She described Hopko as a caring person who was ready to help anyone. ''She didn't deserve a violent death,'' Sadowski said as others sobbed quietly in the courtroom.
Bryant's attorney, Bill Thompson, told the judge that his client had a troubled family life and spent 3 1/2 years in reform school, never getting a family visitor. He asked that Bryant have the chance for parole at some point.
A career criminal who served more than 20 years for crimes including robbery and kidnapping, Bryant avoided the death penalty because of his claim that he has a mental deficiency.
''You have two very innocent, independent elderly women. Their friendship with one another resulted in the circumstances that led to their death,'' said assistant Cuyahoga County Prosecutor Steve Dever. ''They are united in death.''
But not before Slivka attended Hopko's funeral at St. Monica Roman Catholic Church, a heavily Polish-American parish in Garfield Heights southeast of Cleveland.
The two women quickly bonded when they resettled in America after World War II, Hopko by way of Canada and Slivka through Buffalo, N.Y.
The two were arrested shortly after the Germans invaded Poland in 1939 and started to round up Jews, intellectuals, priests, military officers and anyone seen as a threat or wanted for labor camp work.
The women, both Catholic, were sent to forced labor camps and eventually survived concentration camps, according to Dever, who prosecuted the case. The two apparently didn't cross paths during the war, and they met around 1950 when both went to work for St. Alexis Hospital, now closed.

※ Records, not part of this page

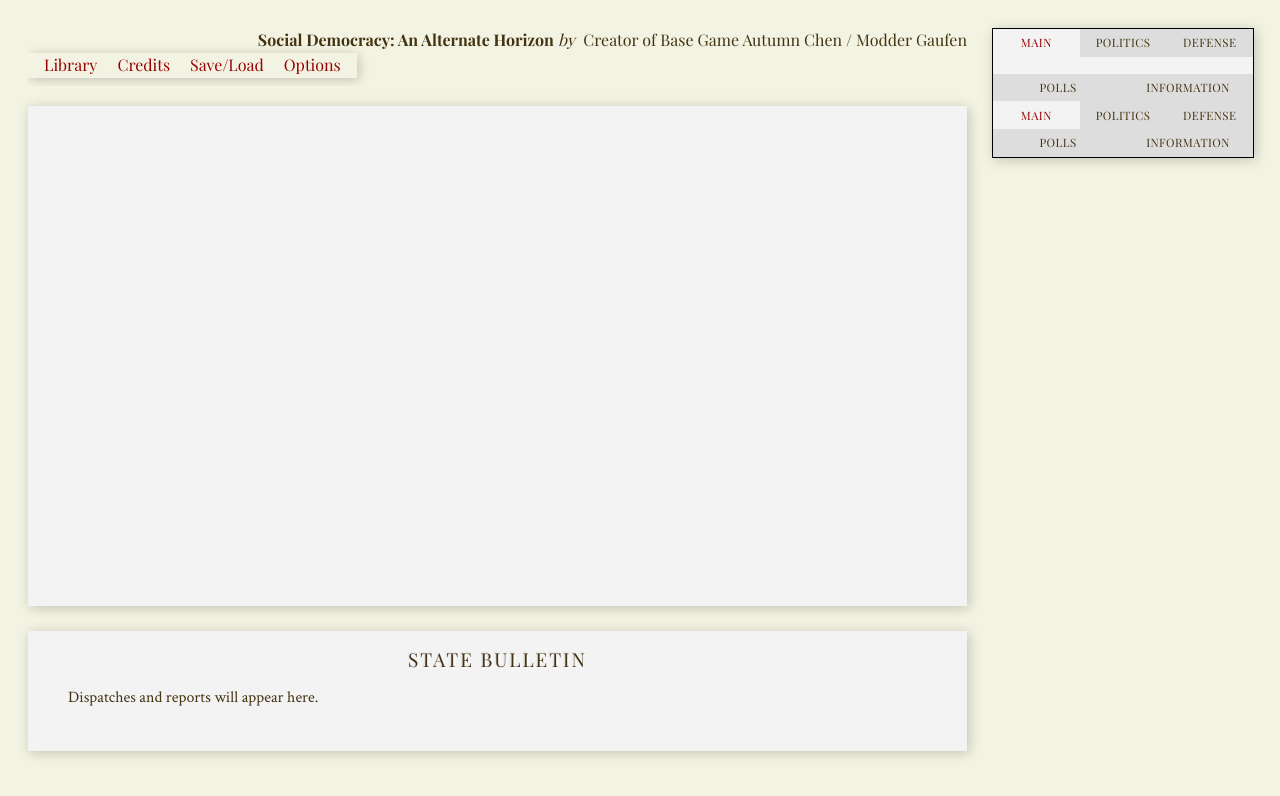
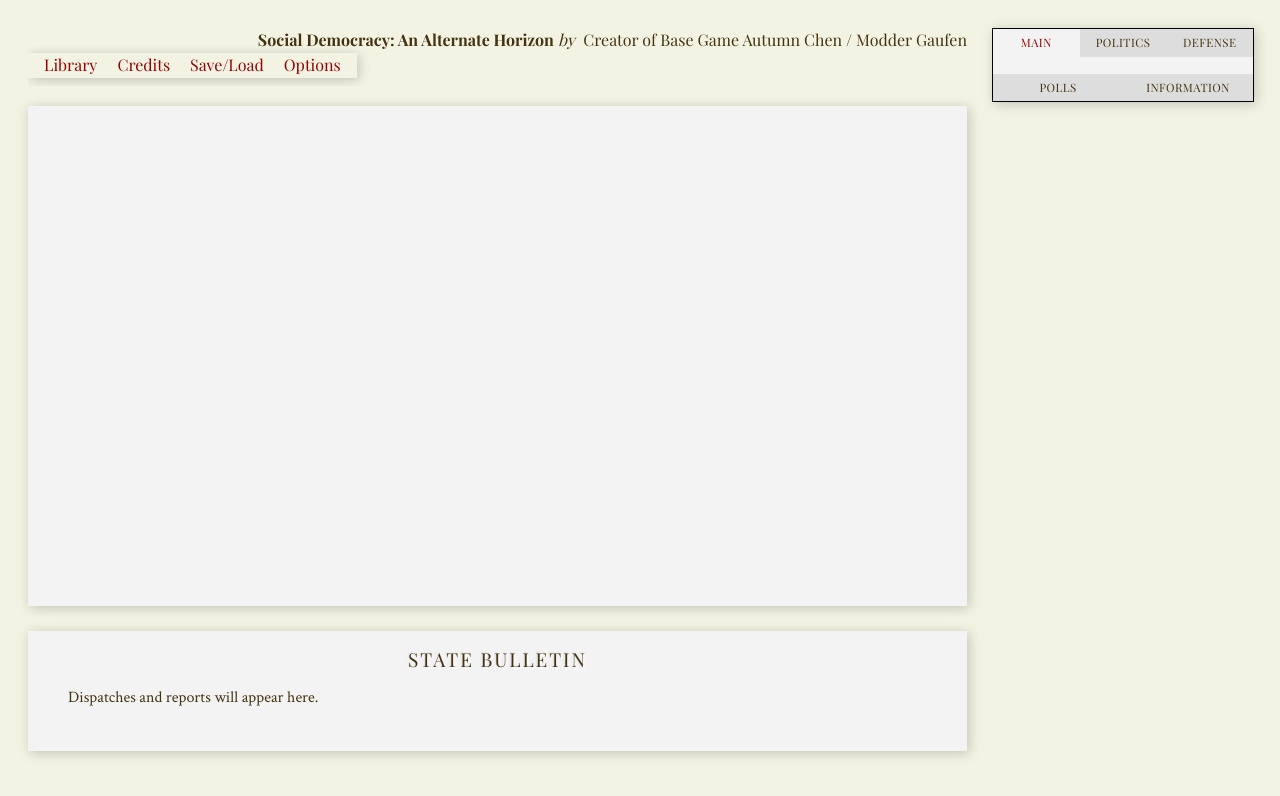
Before and after one commit to KesselFarben-Noncorp/social_democracy_horizon, a plain HTML site: page out/html/index.html in a window 1280 px wide. Drawn offline with nearby package versions, Linux system fonts and the light colour scheme; a script that the page names is missing; a web font is replaced by a local one.

Commit message:
Update index.html

```diff
--- a/out/html/index.html
+++ b/out/html/index.html
@@ -195,7 +195,7 @@
         </div>
 
         <!-- Stats box 2: secondary panel — mirrors box 1 tabs into #qualities_2 -->
-        <div class="stats-box">
+        <div class="stats-box" style="display: none;">
           <div class="tab_container">
             <button class="tab_button active" id="main_tab_2"
               onclick="window.changeTab('status', 'main_tab_2', '#qualities_2');">Main</button>
```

They married and lived in homes about a mile apart, Hopko in Maple Heights and Slivka in Garfield Heights.
In the postwar years, the tree-lined neighborhoods were quiet, with people keeping to themselves, according to a Slivka neighbor, Bob Miller, 58, who saw her husband walking to work in a nearby brick factory.

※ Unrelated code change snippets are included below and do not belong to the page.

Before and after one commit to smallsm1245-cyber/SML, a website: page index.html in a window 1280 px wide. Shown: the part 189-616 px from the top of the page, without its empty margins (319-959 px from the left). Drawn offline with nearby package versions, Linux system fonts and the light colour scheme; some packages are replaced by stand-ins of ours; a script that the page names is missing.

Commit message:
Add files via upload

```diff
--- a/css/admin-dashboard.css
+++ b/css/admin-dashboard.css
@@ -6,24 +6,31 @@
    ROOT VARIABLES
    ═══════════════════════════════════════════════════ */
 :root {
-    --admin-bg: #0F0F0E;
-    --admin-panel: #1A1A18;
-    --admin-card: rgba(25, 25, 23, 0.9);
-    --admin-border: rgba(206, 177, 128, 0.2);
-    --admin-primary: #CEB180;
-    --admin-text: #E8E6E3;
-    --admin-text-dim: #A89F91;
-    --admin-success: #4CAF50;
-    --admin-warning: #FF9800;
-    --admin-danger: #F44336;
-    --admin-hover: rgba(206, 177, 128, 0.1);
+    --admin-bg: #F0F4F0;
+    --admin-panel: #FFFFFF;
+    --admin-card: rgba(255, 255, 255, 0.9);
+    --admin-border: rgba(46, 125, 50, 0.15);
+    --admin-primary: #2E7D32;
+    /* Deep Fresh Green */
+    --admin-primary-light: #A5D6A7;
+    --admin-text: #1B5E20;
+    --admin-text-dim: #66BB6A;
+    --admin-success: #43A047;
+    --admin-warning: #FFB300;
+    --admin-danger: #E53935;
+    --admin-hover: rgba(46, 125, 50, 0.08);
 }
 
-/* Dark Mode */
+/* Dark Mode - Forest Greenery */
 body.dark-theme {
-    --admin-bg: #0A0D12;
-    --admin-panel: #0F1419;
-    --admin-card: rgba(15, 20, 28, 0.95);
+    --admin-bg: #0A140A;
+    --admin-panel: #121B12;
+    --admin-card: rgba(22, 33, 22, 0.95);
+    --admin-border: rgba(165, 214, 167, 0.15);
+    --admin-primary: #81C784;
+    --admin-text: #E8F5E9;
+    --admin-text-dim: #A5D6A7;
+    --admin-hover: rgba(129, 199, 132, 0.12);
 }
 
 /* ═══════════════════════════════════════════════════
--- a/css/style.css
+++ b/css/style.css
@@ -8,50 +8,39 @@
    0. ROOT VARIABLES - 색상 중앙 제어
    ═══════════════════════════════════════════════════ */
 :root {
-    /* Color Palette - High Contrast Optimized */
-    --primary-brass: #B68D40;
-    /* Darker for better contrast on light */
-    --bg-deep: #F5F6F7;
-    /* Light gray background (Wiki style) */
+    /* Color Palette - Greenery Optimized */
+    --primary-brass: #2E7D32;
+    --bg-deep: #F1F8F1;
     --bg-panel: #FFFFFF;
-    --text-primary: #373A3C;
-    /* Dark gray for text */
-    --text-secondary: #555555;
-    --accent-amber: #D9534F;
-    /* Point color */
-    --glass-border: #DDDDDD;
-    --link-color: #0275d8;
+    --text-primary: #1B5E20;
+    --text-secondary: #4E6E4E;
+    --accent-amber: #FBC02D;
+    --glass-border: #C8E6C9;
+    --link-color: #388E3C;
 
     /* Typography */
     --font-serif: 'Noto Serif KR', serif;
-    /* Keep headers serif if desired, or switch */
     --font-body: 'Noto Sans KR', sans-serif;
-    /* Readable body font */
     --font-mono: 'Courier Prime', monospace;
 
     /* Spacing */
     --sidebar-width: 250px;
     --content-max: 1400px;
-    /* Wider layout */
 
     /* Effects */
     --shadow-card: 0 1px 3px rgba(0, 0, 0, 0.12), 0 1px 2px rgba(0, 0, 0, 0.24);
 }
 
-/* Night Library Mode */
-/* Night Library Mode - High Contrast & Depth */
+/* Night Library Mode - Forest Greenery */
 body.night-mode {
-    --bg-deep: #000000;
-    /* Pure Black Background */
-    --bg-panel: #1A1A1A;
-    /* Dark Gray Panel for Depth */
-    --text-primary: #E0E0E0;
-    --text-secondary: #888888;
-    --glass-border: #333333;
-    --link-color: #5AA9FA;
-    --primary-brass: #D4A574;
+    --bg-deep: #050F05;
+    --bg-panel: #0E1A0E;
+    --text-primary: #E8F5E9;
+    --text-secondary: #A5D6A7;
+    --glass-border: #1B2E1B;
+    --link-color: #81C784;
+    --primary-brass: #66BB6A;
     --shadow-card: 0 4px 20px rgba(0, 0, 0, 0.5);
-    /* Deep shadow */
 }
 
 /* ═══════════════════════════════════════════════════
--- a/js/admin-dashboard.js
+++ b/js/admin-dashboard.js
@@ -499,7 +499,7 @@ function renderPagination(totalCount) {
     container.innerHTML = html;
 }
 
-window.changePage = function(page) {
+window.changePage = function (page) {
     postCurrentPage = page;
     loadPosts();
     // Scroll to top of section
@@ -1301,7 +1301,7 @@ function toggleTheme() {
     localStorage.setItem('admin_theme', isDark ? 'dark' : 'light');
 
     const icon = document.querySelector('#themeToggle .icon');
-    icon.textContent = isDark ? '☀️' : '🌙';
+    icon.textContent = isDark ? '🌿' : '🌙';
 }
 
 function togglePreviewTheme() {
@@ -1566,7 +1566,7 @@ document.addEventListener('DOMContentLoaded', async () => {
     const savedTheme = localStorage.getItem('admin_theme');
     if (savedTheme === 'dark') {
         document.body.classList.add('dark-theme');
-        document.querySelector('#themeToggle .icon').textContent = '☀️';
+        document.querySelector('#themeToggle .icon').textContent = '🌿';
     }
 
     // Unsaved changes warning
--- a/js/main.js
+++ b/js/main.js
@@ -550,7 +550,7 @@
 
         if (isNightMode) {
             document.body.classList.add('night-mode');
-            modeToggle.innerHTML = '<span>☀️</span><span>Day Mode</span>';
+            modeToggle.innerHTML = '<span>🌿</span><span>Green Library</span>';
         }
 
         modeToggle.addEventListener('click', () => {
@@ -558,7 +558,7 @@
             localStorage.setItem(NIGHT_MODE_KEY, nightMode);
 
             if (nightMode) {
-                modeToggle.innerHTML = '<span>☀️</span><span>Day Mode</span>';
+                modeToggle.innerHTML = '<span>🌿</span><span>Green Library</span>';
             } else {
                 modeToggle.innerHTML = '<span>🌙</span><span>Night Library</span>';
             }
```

''It was peaceful in those days,'' said Miller, noting that the Slivka murder put people on edge. ''We're more watchful.''
Hopko was found dead at the bottom of the stairs in her home on Dec. 7, 2006. Her death initially was thought to be an accident. Her body was discovered after she missed her regular visit to the Maple Heights senior center.
Three weeks later, Slivka was found dead in her bedroom on New Year's Day 2007. Police found in her home a piece of paper with Bryant's phone number and an envelope addressed to Hopko's family.
The link was confirmed when a search of Bryant's truck turned up items belonging to both victims.
Also found was a crowbar with traces of DNA from both women, Dever said. ''That's how they put the connection together,'' he said.
Robbery was the motive: Tens of thousands of dollars were believed taken from Hopko's home, and jewelry and cash were mising from Slivka's. Bryant pawned some of the stolen property, Dever said.
Prosecutors believe Bryant met Slivka while attending a garage sale. The widow hired Bryant to do odd jobs around her house and recommended him to Hopko, also a widow.